**TASK INSTRUCTIONS**
For the word "docs", state how many lines of the listing below contain it. Give the number and nothing more.

**RECORD EXCERPTS**
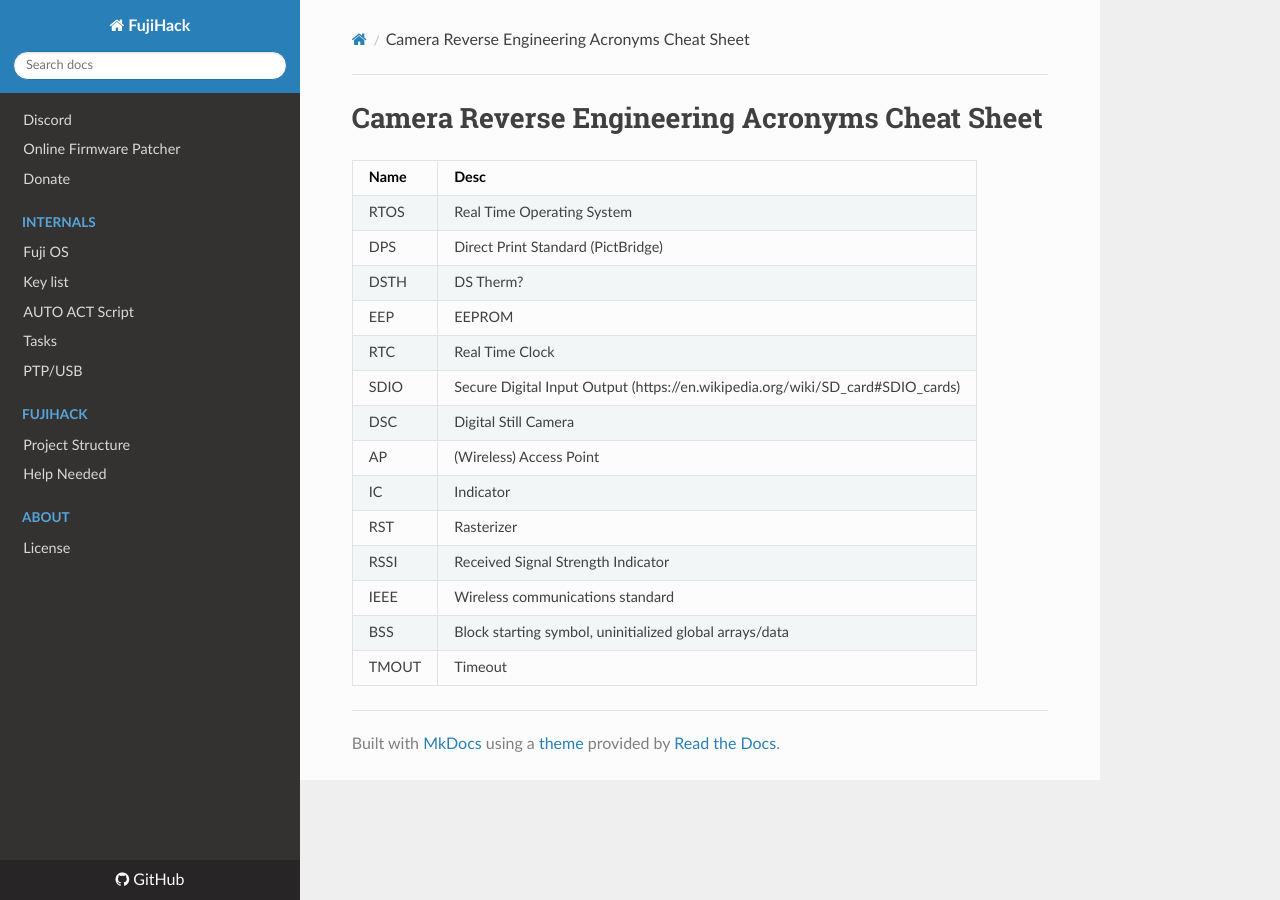
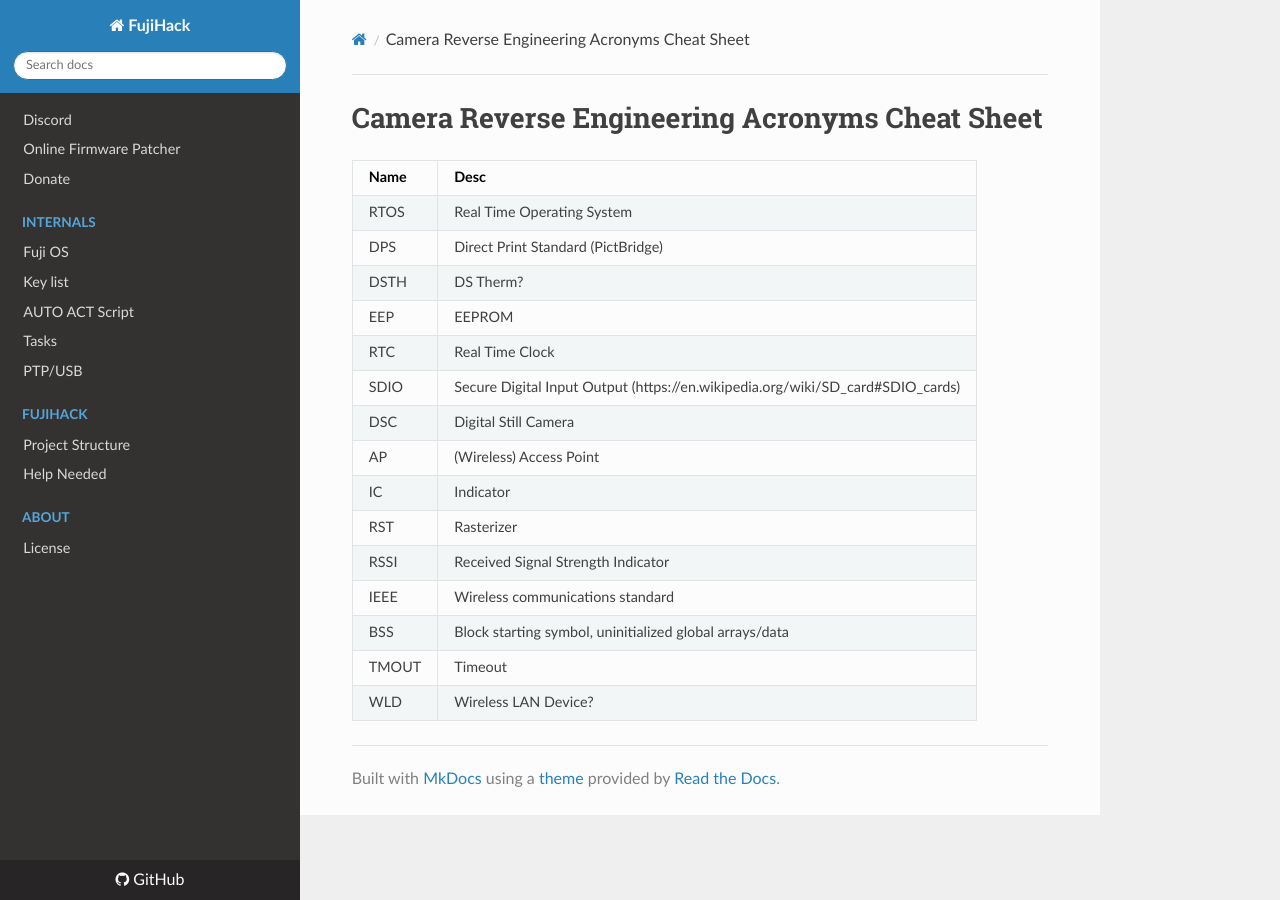
Before and after one commit to fujihack/wiki, an MkDocs documentation site: the page built from docs/words.md, in a window 1280 px wide. Built offline with MkDocs 1.6.1, drawn with Linux system fonts in a browser that asks for light colours; nearby versions of some CDN libraries.

Commit message:
Update words.md

```diff
--- a/docs/words.md
+++ b/docs/words.md
@@ -15,3 +15,4 @@
 | IEEE | Wireless communications standard |
 | BSS | Block starting symbol, uninitialized global arrays/data |
 | TMOUT | Timeout |
+| WLD | Wireless LAN Device? |
```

**RESPONSE TO THIS EXERCISE**
3